------ Data for this task

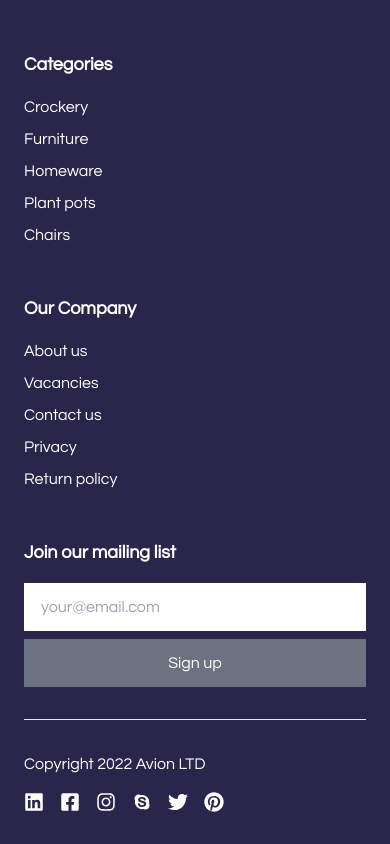
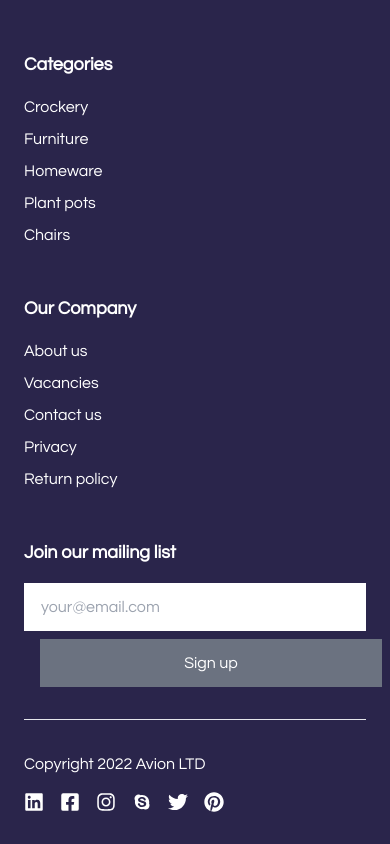
Before and after one commit to ayeshajaz/e-commerce-hackathon, a Next.js app: page /Cart in a window 390 px wide. Shown: the part 1278-2122 px from the top of the page. Built offline with nearby package versions, Linux system fonts and the light colour scheme.

Commit message:
Update Footer.tsx

```diff
--- a/src/components/Footer.tsx
+++ b/src/components/Footer.tsx
@@ -53,7 +53,7 @@ const Footer = () => {
                 placeholder="your@email.com"
                 className='w-full sm:w-[250px] lg:w-[300px] h-[48px] p-4 text-white border border-white rounded-md'
               />
-              <button className='mt-2 sm:mt-0 sm:ml-2 w-full sm:w-[100px] h-[48px] text-[#FFFFFF] bg-gray-500 rounded-md'>
+              <button className='mt-2 sm:mt-0 sm:ml-2 w-full sm:w-[100px] h-[48px] ml-4 text-[#FFFFFF] bg-gray-500 rounded-md'>
                 Sign up
               </button>
             </div>
```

------------

◆ **Instructions to follow**:
Your copy should match the records above exactly, except that it contains no pictures.

◆ **Response to the exercise**:
Before and after one commit to ayeshajaz/e-commerce-hackathon, a Next.js app: page /Cart in a window 390 px wide. Shown: the part 1278-2122 px from the top of the page. Built offline with nearby package versions, Linux system fonts and the light colour scheme.

Commit message:
Update Footer.tsx

```diff
--- a/src/components/Footer.tsx
+++ b/src/components/Footer.tsx
@@ -53,7 +53,7 @@ const Footer = () => {
                 placeholder="your@email.com"
                 className='w-full sm:w-[250px] lg:w-[300px] h-[48px] p-4 text-white border border-white rounded-md'
               />
-              <button className='mt-2 sm:mt-0 sm:ml-2 w-full sm:w-[100px] h-[48px] text-[#FFFFFF] bg-gray-500 rounded-md'>
+              <button className='mt-2 sm:mt-0 sm:ml-2 w-full sm:w-[100px] h-[48px] ml-4 text-[#FFFFFF] bg-gray-500 rounded-md'>
                 Sign up
               </button>
             </div>
```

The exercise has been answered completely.